§ **WHAT TO PRODUCE**:
Retype the entries exactly, keeping every line intact.

┄┄┄┄┄┄┄┄┄┄┄┄┄┄┄┄┄┄┄┄

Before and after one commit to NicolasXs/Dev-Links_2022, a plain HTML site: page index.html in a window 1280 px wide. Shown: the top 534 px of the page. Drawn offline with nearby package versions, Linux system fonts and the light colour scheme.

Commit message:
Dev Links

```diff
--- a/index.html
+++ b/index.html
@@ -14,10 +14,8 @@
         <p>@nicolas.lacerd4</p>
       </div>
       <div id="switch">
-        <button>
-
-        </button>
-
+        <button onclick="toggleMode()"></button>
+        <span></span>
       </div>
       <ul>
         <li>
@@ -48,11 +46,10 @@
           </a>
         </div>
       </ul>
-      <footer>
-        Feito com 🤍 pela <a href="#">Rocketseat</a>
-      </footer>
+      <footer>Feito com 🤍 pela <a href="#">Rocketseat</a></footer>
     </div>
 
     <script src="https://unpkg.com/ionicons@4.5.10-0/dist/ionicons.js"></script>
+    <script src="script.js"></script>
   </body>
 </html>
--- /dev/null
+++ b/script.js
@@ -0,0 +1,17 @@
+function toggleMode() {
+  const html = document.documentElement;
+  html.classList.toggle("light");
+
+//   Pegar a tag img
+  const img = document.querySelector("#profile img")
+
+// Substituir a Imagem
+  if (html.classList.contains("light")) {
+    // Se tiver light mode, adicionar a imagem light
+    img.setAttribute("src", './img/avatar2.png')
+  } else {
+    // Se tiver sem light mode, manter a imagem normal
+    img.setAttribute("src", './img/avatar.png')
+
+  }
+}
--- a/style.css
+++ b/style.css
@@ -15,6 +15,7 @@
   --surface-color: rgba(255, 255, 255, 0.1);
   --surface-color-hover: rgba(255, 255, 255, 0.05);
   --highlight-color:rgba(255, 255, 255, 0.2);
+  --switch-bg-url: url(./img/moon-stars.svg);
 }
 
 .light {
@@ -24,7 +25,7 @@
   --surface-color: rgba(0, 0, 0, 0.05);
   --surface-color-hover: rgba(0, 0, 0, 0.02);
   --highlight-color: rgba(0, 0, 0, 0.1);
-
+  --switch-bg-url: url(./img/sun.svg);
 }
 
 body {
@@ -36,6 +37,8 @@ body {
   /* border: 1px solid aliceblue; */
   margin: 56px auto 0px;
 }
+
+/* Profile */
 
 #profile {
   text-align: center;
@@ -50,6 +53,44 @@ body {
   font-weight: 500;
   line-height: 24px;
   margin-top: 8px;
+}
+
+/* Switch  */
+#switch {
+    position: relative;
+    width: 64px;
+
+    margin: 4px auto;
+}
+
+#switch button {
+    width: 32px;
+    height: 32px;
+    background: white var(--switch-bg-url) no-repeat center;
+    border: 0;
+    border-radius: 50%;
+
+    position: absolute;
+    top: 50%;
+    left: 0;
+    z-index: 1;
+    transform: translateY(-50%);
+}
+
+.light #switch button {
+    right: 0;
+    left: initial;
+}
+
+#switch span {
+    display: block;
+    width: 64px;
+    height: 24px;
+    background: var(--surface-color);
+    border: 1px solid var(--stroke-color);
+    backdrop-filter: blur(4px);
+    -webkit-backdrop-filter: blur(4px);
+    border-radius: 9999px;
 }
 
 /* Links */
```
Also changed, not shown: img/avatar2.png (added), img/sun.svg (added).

┄┄┄┄┄┄┄┄┄┄┄┄┄┄┄┄┄┄┄┄

§ **THE ANSWER**:
Before and after one commit to NicolasXs/Dev-Links_2022, a plain HTML site: page index.html in a window 1280 px wide. Shown: the top 534 px of the page. Drawn offline with nearby package versions, Linux system fonts and the light colour scheme.

Commit message:
Dev Links

```diff
--- a/index.html
+++ b/index.html
@@ -14,10 +14,8 @@
         <p>@nicolas.lacerd4</p>
       </div>
       <div id="switch">
-        <button>
-
-        </button>
-
+        <button onclick="toggleMode()"></button>
+        <span></span>
       </div>
       <ul>
         <li>
@@ -48,11 +46,10 @@
           </a>
         </div>
       </ul>
-      <footer>
-        Feito com 🤍 pela <a href="#">Rocketseat</a>
-      </footer>
+      <footer>Feito com 🤍 pela <a href="#">Rocketseat</a></footer>
     </div>
 
     <script src="https://unpkg.com/ionicons@4.5.10-0/dist/ionicons.js"></script>
+    <script src="script.js"></script>
   </body>
 </html>
--- /dev/null
+++ b/script.js
@@ -0,0 +1,17 @@
+function toggleMode() {
+  const html = document.documentElement;
+  html.classList.toggle("light");
+
+//   Pegar a tag img
+  const img = document.querySelector("#profile img")
+
+// Substituir a Imagem
+  if (html.classList.contains("light")) {
+    // Se tiver light mode, adicionar a imagem light
+    img.setAttribute("src", './img/avatar2.png')
+  } else {
+    // Se tiver sem light mode, manter a imagem normal
+    img.setAttribute("src", './img/avatar.png')
+
+  }
+}
--- a/style.css
+++ b/style.css
@@ -15,6 +15,7 @@
   --surface-color: rgba(255, 255, 255, 0.1);
   --surface-color-hover: rgba(255, 255, 255, 0.05);
   --highlight-color:rgba(255, 255, 255, 0.2);
+  --switch-bg-url: url(./img/moon-stars.svg);
 }
 
 .light {
@@ -24,7 +25,7 @@
   --surface-color: rgba(0, 0, 0, 0.05);
   --surface-color-hover: rgba(0, 0, 0, 0.02);
   --highlight-color: rgba(0, 0, 0, 0.1);
-
+  --switch-bg-url: url(./img/sun.svg);
 }
 
 body {
@@ -36,6 +37,8 @@ body {
   /* border: 1px solid aliceblue; */
   margin: 56px auto 0px;
 }
+
+/* Profile */
 
 #profile {
   text-align: center;
@@ -50,6 +53,44 @@ body {
   font-weight: 500;
   line-height: 24px;
   margin-top: 8px;
+}
+
+/* Switch  */
+#switch {
+    position: relative;
+    width: 64px;
+
+    margin: 4px auto;
+}
+
+#switch button {
+    width: 32px;
+    height: 32px;
+    background: white var(--switch-bg-url) no-repeat center;
+    border: 0;
+    border-radius: 50%;
+
+    position: absolute;
+    top: 50%;
+    left: 0;
+    z-index: 1;
+    transform: translateY(-50%);
+}
+
+.light #switch button {
+    right: 0;
+    left: initial;
+}
+
+#switch span {
+    display: block;
+    width: 64px;
+    height: 24px;
+    background: var(--surface-color);
+    border: 1px solid var(--stroke-color);
+    backdrop-filter: blur(4px);
+    -webkit-backdrop-filter: blur(4px);
+    border-radius: 9999px;
 }
 
 /* Links */
```
Also changed, not shown: img/avatar2.png (added), img/sun.svg (added).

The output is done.